──────── RECORD EXCERPTS ────────

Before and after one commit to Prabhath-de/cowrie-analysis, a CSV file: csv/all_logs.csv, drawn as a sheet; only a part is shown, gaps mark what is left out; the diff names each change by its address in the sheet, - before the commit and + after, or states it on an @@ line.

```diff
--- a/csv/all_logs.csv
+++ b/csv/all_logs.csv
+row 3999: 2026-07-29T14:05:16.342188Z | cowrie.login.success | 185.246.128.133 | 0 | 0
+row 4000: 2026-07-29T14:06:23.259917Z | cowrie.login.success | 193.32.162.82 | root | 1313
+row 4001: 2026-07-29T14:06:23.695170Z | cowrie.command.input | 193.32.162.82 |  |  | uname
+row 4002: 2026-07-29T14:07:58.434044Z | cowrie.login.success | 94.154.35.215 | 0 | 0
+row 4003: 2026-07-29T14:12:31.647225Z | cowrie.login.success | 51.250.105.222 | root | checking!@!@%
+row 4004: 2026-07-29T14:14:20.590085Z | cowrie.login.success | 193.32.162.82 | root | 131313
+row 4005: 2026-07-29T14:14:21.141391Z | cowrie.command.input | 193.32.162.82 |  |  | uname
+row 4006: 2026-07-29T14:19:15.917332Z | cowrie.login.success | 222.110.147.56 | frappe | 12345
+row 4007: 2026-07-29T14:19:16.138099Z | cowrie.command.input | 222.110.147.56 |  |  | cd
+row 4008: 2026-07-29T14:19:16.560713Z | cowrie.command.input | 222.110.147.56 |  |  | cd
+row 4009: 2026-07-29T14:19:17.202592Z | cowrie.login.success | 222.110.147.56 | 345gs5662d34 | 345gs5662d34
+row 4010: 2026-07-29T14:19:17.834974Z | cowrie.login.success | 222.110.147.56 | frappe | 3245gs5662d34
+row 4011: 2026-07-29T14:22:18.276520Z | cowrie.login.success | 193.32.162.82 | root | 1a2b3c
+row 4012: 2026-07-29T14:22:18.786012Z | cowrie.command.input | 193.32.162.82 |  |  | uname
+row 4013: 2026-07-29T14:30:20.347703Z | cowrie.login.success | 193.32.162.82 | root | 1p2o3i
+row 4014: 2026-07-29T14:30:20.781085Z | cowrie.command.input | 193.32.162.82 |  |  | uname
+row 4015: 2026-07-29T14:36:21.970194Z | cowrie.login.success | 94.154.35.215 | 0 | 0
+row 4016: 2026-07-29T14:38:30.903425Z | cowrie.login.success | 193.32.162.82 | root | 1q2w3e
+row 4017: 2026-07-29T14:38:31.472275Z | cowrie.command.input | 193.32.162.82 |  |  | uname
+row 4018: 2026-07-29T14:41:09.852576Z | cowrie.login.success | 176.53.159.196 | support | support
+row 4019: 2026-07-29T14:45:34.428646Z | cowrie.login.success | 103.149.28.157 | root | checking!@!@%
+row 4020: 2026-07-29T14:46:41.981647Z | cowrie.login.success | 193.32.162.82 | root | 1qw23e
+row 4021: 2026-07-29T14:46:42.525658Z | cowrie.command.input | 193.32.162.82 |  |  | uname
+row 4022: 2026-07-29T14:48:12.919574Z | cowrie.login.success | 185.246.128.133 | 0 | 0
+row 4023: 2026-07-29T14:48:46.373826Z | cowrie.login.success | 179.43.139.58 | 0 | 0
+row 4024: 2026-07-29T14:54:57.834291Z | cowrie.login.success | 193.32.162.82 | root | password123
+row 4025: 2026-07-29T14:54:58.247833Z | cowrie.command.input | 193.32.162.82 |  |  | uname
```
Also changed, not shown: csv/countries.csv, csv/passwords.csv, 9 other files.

────────

### EXERCISE
Only an exact copy of the data above will do.

### SOLVED EXERCISE
Before and after one commit to Prabhath-de/cowrie-analysis, a CSV file: csv/all_logs.csv, drawn as a sheet; only a part is shown, gaps mark what is left out; the diff names each change by its address in the sheet, - before the commit and + after, or states it on an @@ line.

```diff
--- a/csv/all_logs.csv
+++ b/csv/all_logs.csv
+row 3999: 2026-07-29T14:05:16.342188Z | cowrie.login.success | 185.246.128.133 | 0 | 0
+row 4000: 2026-07-29T14:06:23.259917Z | cowrie.login.success | 193.32.162.82 | root | 1313
+row 4001: 2026-07-29T14:06:23.695170Z | cowrie.command.input | 193.32.162.82 |  |  | uname
+row 4002: 2026-07-29T14:07:58.434044Z | cowrie.login.success | 94.154.35.215 | 0 | 0
+row 4003: 2026-07-29T14:12:31.647225Z | cowrie.login.success | 51.250.105.222 | root | checking!@!@%
+row 4004: 2026-07-29T14:14:20.590085Z | cowrie.login.success | 193.32.162.82 | root | 131313
+row 4005: 2026-07-29T14:14:21.141391Z | cowrie.command.input | 193.32.162.82 |  |  | uname
+row 4006: 2026-07-29T14:19:15.917332Z | cowrie.login.success | 222.110.147.56 | frappe | 12345
+row 4007: 2026-07-29T14:19:16.138099Z | cowrie.command.input | 222.110.147.56 |  |  | cd
+row 4008: 2026-07-29T14:19:16.560713Z | cowrie.command.input | 222.110.147.56 |  |  | cd
+row 4009: 2026-07-29T14:19:17.202592Z | cowrie.login.success | 222.110.147.56 | 345gs5662d34 | 345gs5662d34
+row 4010: 2026-07-29T14:19:17.834974Z | cowrie.login.success | 222.110.147.56 | frappe | 3245gs5662d34
+row 4011: 2026-07-29T14:22:18.276520Z | cowrie.login.success | 193.32.162.82 | root | 1a2b3c
+row 4012: 2026-07-29T14:22:18.786012Z | cowrie.command.input | 193.32.162.82 |  |  | uname
+row 4013: 2026-07-29T14:30:20.347703Z | cowrie.login.success | 193.32.162.82 | root | 1p2o3i
+row 4014: 2026-07-29T14:30:20.781085Z | cowrie.command.input | 193.32.162.82 |  |  | uname
+row 4015: 2026-07-29T14:36:21.970194Z | cowrie.login.success | 94.154.35.215 | 0 | 0
+row 4016: 2026-07-29T14:38:30.903425Z | cowrie.login.success | 193.32.162.82 | root | 1q2w3e
+row 4017: 2026-07-29T14:38:31.472275Z | cowrie.command.input | 193.32.162.82 |  |  | uname
+row 4018: 2026-07-29T14:41:09.852576Z | cowrie.login.success | 176.53.159.196 | support | support
+row 4019: 2026-07-29T14:45:34.428646Z | cowrie.login.success | 103.149.28.157 | root | checking!@!@%
+row 4020: 2026-07-29T14:46:41.981647Z | cowrie.login.success | 193.32.162.82 | root | 1qw23e
+row 4021: 2026-07-29T14:46:42.525658Z | cowrie.command.input | 193.32.162.82 |  |  | uname
+row 4022: 2026-07-29T14:48:12.919574Z | cowrie.login.success | 185.246.128.133 | 0 | 0
+row 4023: 2026-07-29T14:48:46.373826Z | cowrie.login.success | 179.43.139.58 | 0 | 0
+row 4024: 2026-07-29T14:54:57.834291Z | cowrie.login.success | 193.32.162.82 | root | password123
+row 4025: 2026-07-29T14:54:58.247833Z | cowrie.command.input | 193.32.162.82 |  |  | uname
```
Also changed, not shown: csv/countries.csv, csv/passwords.csv, 9 other files.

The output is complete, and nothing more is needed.